clock menu more-arrow no yes mobile

Filed under:

Surprise: Woody Allen’s memoir has come out in the US after all

Weeks after Woody Allen’s old publisher dropped him, he found another. His book is now out.

Woody Allen in San Sebastián, Spain, July 9, 2019.
Europa Press News/Europa Press via Getty Images
Constance Grady is a senior correspondent on the Culture team for Vox, where since 2016 she has covered books, publishing, gender, celebrity analysis, and theater.

Woody Allen’s controversial memoir was released on Monday in a surprise announcement, the Associated Press reports. The book release, which comes with no prior notice, arrives just two weeks after Allen was dropped by his previous publisher following a staff walkout.

Allen’s memoir, titled Apropos of Nothing, was first set to be published by the Hachette imprint Grand Central Publishing this April. But Grand Central’s March 2 announcement sparked immediate controversy. Allen’s adopted daughter Dylan Farrow has accused Allen of molesting her when she was 7 years old, and Allen’s son Ronan Farrow, who has consistently stood by Dylan in her accusations, is also a Hachette author. Ronan Farrow’s book Catch and Kill, about his experience reporting on sexual predators, was a major success for the Hachette imprint Little, Brown and Company in 2019.

Both Farrows immediately denounced Hachette’s decision to publish Allen, and Ronan Farrow dropped the company as his publisher. And on March 5, Hachette staffers from imprints throughout the company, at all levels, walked out in solidarity with the Farrows. It was an unprecedented move within publishing, and it was effective. The next day, Hachette announced that it was canceling the publication of Allen’s book.

As part of that cancellation, Hachette reverted all rights over the book to Allen. That meant he was free to sell the book to any other publisher, and now he has. Apropos of Nothing has gone to Arcade Publishing, an imprint of Skyhorse Publishing.

Unlike Hachette, Skyhorse is not one of the so-called “Big Five” houses that dominate US trade publishing. It’s a smaller independent house that has published plenty of legitimate authors, including Nobel laureate Elie Wiesel, but also has a history of publishing conspiracy theories about the JFK assassination and vaccines. Skyhorse has also worked with Allen before: In 2011, he wrote the introduction to director Ingmar Bergman’s memoir, published through Skyhorse.

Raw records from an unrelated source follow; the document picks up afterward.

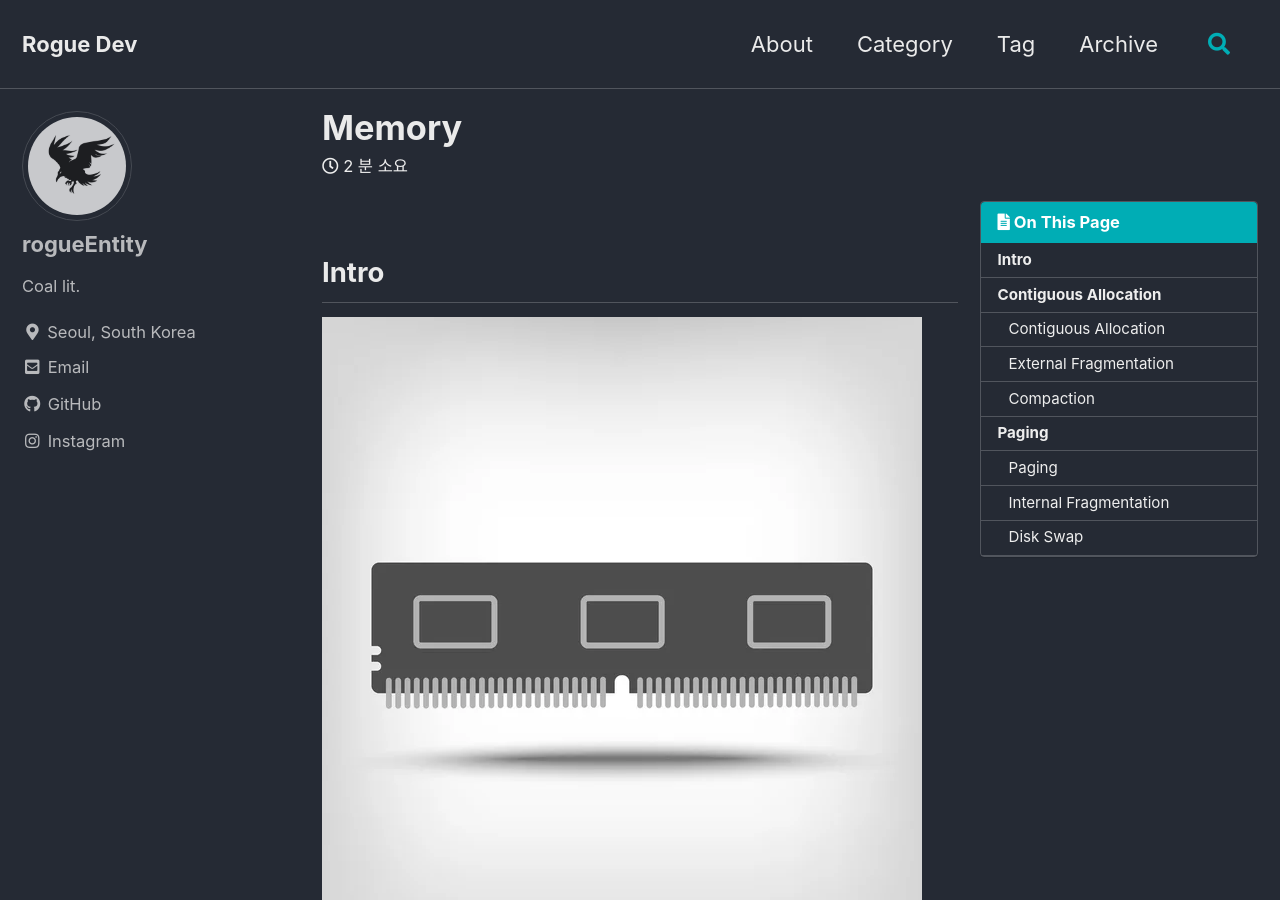
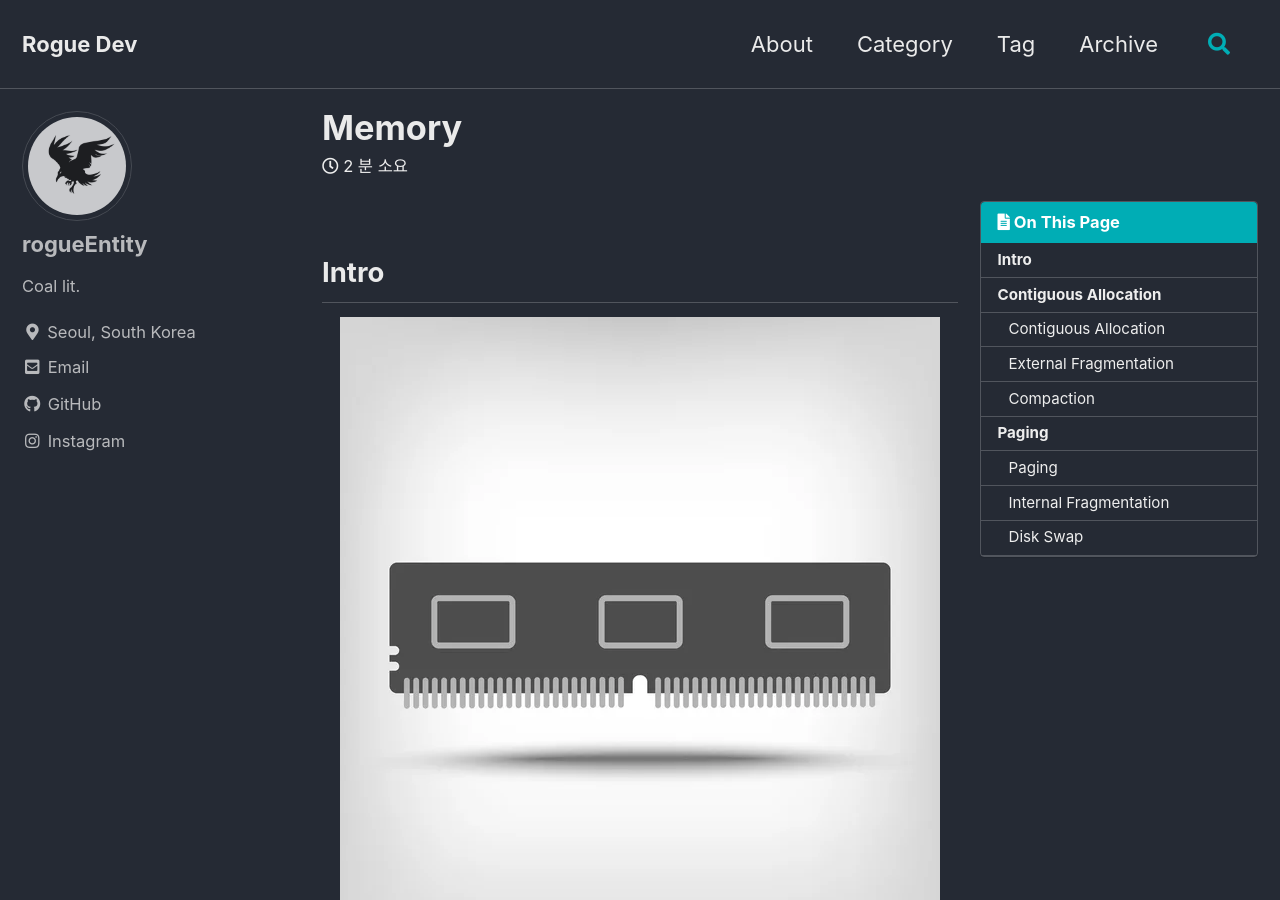
Before and after one commit to rogueEntity/rogueEntity.github.io, a Jekyll site: the page built from _posts/2022-12-09-memory.md, in a window 1280 px wide and 900 px high. Built offline with Jekyll 4.4.1, drawn with Linux system fonts in a browser that asks for light colours; cached includes are drawn as plain includes; comment, search, counter and statistics services are not loaded.

Commit message:
🩹 fix image css & tag

```diff
--- a/_posts/2022-12-09-memory.md
+++ b/_posts/2022-12-09-memory.md
@@ -19,8 +19,7 @@ toc_sticky: true
 ---
 
 ## Intro
-![](/assets/images/posts/2022-12-09-memory/memory_01.jpg)
-{: .align-center}
+![memory_01](/assets/images/posts/2022-12-09-memory/memory_01.jpg){: .align-center}
 ⌲ 최근, 스터디를 시작하면서 이런저런 주제에 대해 가벼운 세미나를 진행하다보니 운영체제에 관한 기반지식에 대한 복습부터 진행하는 것으로 의견이 모아졌습니다. 아무래도 소스코드가 메모리 상에 로드되어 프로세스가 실행되기 때문에, 자세한 내용은 다루지 않을 생각이지만 학부생 때 공부했던 메모리에 대한 내용 중 일부를 먼저 다루게 되었습니다. 메모리의 할당과 파편화에 관해 이야기하면서 디스크 스왑에 대한 내용까지 정리해 볼 생각입니다.
 
 ---
@@ -28,22 +27,19 @@ toc_sticky: true
 ## Contiguous Allocation
 
 ### Contiguous Allocation
-![](/assets/images/posts/2022-12-09-memory/contiguous_allocation_01.jpg)
-{: .align-center}
+![contiguous_allocation_01](/assets/images/posts/2022-12-09-memory/contiguous_allocation_01.jpg){: .align-center}
 ⌲ 모든 프로세스들은 메모리 상에 로드되어 실행되고, 사용해야 할 자원이 늘어날수록 비용은 커지기 마련입니다. 이렇다보니 프로세스를 메모리 상에 최대한 효율적으로 할당하는 것이 중요한 문제라는 것도 알 수 있습니다.
 
 가장 먼저 생각해낼 수 있는 방법은 메모리 어딘가의 빈 공간에 프로세스를 툭 올려놓는 방법입니다. 특별할 것 없이 실행할 프로세스를 그대로 메모리에 할당하는 방법입니다. 그런데, 이런 방법에는 문제점이 있습니다.
 
 ### External Fragmentation
-![](/assets/images/posts/2022-12-09-memory/external_fragmentation_01.jpg)
-{: .align-center}
+![external_fragmentation_01](/assets/images/posts/2022-12-09-memory/external_fragmentation_01.jpg){: .align-center}
 ⌲ 그림에서 보듯이 남아있는 메모리의 여유 공간의 합은 충분하지만, 'Process 7'을 올려놓을 만한 공간이 메모리에 없는 문제가 발생합니다. 이러한 현상을 **외부 단편화**(External Fragmentation)라고 합니다.
 
 그렇다면 우리가 책장에 책을 정리하듯 나머지 프로세스들을 한쪽으로 치워버리고 남은 공간을 합치는 방법은 어떨까요?
 
 ### Compaction
-![](/assets/images/posts/2022-12-09-memory/compaction_01.jpg)
-{: .align-center}
+![compaction_01](/assets/images/posts/2022-12-09-memory/compaction_01.jpg){: .align-center}
 ⌲ 이런 방법은 공간적인 측면에서 봤을 때 나무랄 것이 없는 방법으로 보입니다. 단편화되어 남아있는 공간을 모두 없애 최대한 효율적으로 메모리를 사용하고 있다는 것에 이견이 있을 수가 없습니다.
 
 다만, 이러한 방법이 지엽적인 결과로는 최대한의 효율을 보장할지 몰라도 시간과 비용 등의 전체적인 그림으로 봤을 때는 메모리에 재할당이 이루어져야 하는 프로세스들이 많을 수록 메모리 재할당을 위한 오버헤드로 인해 그다지 효율적인 방법이 아닌 것으로 보입니다.
@@ -53,20 +49,17 @@ toc_sticky: true
 ## Paging
 
 ### Paging
-![](/assets/images/posts/2022-12-09-memory/paging_01.jpg)
-{: .align-center}
+![paging_01](/assets/images/posts/2022-12-09-memory/paging_01.jpg){: .align-center}
 ⌲ 결국 규격화가 효율을 챙기기에는 최고인 것 같습니다. paging 기법은 메모리를 frame이라고 부르는 정해진 크기로 나눕니다. 프로세스는 이 frame 크기에 맞게 분리되어 page가 됩니다. 당연히 이렇게 메모리 할당을 진행하다 보면 프로세스 상의 page 순서(논리 주소)와 실제 메모리 상의 주소(물리 주소)는 달라지게 됩니다. 이 주소를 mapping해주는 것이 page table입니다.
 
 이렇게 찢어진 프로세스, 즉 page들을 메모리에 적재하게 되면 더 이상 외부 단편화는 일어나지 않게 됩니다.
 
 ### Internal Fragmentation
-![](/assets/images/posts/2022-12-09-memory/internal_fragmentation_01.jpg)
-{: .align-center}
+![internal_fragmentation_01](/assets/images/posts/2022-12-09-memory/internal_fragmentation_01.jpg){: .align-center}
 ⌲ 하지만 모든 프로세스가 frame 크기로 나누어 떨어질 수는 없을 겁니다. 이런 경우가 **내부 단편화**(internal fragmentation)라고 볼 수 있습니다. 예를 들어, 4KB의 frame으로 paging이 이루어졌을 때 어떤 프로세스의 마지막 페이지에서 3KB를 사용해야 하는 page가 있다면 1KB의 공간이 낭비되게 됩니다. 물론, frame 크기가 작아질수록 이러한 내부 단편화가 발생할 가능성이 줄어들겠지만 page mapping이 그만큼 많이 일어나야 하기 때문에 오버헤드가 커지게 됩니다.
 
 ### Disk Swap
-![](/assets/images/posts/2022-12-09-memory/virtual_memory_01.jpg)
-{: .align-center}
+![virtual_memory_01](/assets/images/posts/2022-12-09-memory/virtual_memory_01.jpg){: .align-center}
 ⌲ paging 기법으로 프로세스를 나누어 메모리 상에 적재하게 되면, 메모리의 물리 주소와 논리 주소가 주어지게 됩니다. 이를 생각해보면, 이 개념들이 어떻게 메모리 활용에 도움이 되는지 알 수 있습니다.
 
 우리는 메인 메모리 이외에도 저장장치를 떠올릴 수 있습니다. SSD나 HDD 같은 보조 저장장치들입니다. 이 보조 저장장치들은 메모리보다 속도에 있어서는 느리지만 확보할 수 있는 용량이 훨씬 크기 때문에 보조 저장장치들을 메모리 페이징 처리에 활용할 수 있습니다. 메모리 공간이 부족할 때, 가상의 메모리 공간을 상정해 이를 논리 주소로 할당해 사용하면서, 실제로는 해당 주소를 참조할 때 디스크에서 해당 page를 읽어 메모리 물리 주소를 할당해 사용하는 것입니다. 이런 경우를 **page fault**가 발생했다고 하고 이러한 동작을 **disk swap**이라고 합니다.
```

In a statement to the AP, Arcade editor Jeannette Seaver said: “In this strange time, when truth is too often dismissed as ‘fake news,’ we as publishers prefer to give voice to a respected artist, rather than bow to those determined to silence him.”

The AP appears to be the only outlet that has been able to see a copy of Allen’s memoir thus far. In the book, the AP reports, Allen continues to deny ever harming Dylan Farrow. He writes that he “never laid a finger on Dylan, never did anything to her that could be even misconstrued as abusing her; it was a total fabrication from start to finish.”

According to the industry publication Publishers Lunch, the book will be listed online later Monday. Arcade has announced a print run of 75,000 copies, priced at $30 for the hardcover and $13.99 for the e-book.